Our data are consistent with a hypothesis that the marketplace for laboratory animal veterinarians is entering a steady state era in which supply and demand will be closely approximated over the next decade. This conclusion is much brighter than that forecasted for physician specialists (7,9) and for many doctoral-level scientists in other disciplines (10,11). Comparisons cannot be made with other specialty segments of veterinary
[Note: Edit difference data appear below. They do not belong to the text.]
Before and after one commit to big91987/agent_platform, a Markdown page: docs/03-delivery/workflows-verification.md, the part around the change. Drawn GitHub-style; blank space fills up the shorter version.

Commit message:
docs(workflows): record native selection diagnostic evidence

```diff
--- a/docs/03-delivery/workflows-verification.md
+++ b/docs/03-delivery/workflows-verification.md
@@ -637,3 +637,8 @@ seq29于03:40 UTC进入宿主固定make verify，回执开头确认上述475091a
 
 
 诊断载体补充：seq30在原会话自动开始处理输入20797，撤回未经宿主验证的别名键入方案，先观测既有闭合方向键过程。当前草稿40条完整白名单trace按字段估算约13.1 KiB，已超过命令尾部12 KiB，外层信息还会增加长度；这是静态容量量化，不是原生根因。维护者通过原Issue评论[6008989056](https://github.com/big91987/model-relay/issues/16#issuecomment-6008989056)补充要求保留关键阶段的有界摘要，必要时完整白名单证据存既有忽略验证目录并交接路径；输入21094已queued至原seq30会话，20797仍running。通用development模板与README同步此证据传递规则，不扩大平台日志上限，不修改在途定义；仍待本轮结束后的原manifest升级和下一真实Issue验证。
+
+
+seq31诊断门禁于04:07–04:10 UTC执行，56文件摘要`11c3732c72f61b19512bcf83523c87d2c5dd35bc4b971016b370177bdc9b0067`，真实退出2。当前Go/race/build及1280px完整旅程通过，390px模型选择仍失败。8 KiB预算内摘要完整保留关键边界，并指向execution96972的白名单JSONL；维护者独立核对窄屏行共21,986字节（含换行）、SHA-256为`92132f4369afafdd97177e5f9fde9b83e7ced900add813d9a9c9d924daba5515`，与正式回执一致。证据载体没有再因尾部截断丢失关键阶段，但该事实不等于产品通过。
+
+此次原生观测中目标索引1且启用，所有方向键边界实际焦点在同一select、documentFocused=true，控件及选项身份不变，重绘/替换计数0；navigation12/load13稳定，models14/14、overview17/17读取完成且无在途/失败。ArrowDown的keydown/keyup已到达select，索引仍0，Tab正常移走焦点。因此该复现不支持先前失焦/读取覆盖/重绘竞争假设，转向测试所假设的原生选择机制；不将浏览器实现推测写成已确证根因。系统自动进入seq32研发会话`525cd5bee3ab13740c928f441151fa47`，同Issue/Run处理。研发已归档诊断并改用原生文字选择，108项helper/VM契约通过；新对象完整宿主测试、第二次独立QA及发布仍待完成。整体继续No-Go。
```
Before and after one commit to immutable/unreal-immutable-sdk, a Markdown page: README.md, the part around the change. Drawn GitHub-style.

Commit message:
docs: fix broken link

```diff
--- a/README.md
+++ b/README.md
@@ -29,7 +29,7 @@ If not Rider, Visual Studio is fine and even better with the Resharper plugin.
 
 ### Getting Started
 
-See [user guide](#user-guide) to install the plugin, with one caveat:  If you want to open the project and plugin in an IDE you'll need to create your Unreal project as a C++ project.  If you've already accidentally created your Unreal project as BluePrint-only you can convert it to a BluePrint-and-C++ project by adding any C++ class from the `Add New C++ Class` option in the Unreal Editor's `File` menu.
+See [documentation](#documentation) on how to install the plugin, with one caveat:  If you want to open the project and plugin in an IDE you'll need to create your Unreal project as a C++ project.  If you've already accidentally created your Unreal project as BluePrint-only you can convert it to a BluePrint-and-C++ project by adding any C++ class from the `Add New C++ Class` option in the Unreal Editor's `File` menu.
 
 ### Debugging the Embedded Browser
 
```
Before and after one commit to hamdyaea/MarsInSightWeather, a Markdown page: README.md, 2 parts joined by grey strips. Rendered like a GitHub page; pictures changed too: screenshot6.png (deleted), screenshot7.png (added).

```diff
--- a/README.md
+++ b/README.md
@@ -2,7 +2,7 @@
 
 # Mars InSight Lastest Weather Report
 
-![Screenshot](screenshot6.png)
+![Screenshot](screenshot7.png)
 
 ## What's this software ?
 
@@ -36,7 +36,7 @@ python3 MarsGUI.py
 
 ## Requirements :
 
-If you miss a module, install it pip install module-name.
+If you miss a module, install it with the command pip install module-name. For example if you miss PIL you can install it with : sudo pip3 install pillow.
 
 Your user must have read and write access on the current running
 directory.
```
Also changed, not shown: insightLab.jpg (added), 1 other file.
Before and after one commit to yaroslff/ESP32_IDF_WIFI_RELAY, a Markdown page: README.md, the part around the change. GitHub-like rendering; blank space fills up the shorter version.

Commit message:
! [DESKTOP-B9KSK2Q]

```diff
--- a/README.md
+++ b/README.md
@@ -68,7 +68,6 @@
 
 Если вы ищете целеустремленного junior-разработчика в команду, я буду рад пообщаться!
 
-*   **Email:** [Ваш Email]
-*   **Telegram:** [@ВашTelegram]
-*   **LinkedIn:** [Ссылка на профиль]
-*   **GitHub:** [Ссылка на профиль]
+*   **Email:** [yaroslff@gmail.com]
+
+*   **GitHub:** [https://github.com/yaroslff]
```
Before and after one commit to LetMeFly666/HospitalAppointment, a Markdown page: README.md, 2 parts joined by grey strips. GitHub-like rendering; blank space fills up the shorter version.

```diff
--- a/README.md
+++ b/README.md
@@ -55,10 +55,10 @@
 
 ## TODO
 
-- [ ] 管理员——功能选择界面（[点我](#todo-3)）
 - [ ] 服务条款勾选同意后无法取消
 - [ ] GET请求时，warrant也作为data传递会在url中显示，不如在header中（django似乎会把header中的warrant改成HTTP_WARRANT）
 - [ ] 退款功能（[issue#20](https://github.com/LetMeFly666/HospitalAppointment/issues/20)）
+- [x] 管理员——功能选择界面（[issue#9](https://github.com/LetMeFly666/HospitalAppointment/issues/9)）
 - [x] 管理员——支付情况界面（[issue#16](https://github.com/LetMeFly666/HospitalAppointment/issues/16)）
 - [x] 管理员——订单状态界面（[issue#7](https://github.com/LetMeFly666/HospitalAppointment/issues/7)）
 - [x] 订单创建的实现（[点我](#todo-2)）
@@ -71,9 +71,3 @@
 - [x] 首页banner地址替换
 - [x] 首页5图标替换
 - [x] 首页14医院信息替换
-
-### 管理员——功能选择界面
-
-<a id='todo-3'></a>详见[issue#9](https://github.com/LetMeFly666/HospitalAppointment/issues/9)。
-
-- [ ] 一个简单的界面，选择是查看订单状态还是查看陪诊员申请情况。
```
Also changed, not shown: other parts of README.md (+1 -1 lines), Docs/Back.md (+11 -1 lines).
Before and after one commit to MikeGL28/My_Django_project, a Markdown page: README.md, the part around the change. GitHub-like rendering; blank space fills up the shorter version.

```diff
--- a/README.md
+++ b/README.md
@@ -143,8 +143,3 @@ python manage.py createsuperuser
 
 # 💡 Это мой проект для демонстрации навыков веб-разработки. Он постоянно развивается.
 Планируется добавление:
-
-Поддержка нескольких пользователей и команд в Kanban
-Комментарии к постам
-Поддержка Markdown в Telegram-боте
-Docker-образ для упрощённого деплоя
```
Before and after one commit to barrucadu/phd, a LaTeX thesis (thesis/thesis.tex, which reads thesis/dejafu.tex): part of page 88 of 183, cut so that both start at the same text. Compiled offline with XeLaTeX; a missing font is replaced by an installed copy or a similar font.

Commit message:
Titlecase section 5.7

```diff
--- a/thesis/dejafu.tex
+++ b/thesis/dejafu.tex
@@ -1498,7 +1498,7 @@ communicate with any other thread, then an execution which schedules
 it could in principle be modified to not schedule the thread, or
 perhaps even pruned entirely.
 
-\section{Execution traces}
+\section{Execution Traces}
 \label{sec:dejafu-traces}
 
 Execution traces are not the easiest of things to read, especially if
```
medicine until similar studies are completed. If our predictions hold, this transition from a lengthy period of economic supply reactivity that result from demand-pull forces somewhat mirrors the biomedical research enterprise nationwide (24). Dr. Harold Varmus, Director of the NTH, believes that maintaining a healthy amount of competition in a steady-state world would only benefit scientific progress (24). Instead of reducing production of new graduates as some have suggested (11), he stated that training program should be resource-optimized and should provide for the diverse career options of future scientists. The breadth and depth of training in laboratory animal medicine inherently provides for employment opportunities beyond most of the veterinary profession, as the survey of our workforce has revealed. Nonetheless, the external forces shaping the new national economy are sufficiently large to argue against any decision to enter into a production-push mode through expansion of existing training programs in a manner independent of supply and demand factors. Lastly, it is notable that we have influence over our own destiny in the marketplace, to the extent that we embrace the ability to imagine and prepare for new opportunities in the vast dynamic arena of biomedical research. We have attempted to highlight some important economic issues currently facing the laboratory animal medicine profession, which we hope will stimulate continued investigations and discussions for this and other veterinary specialties in the years ahead.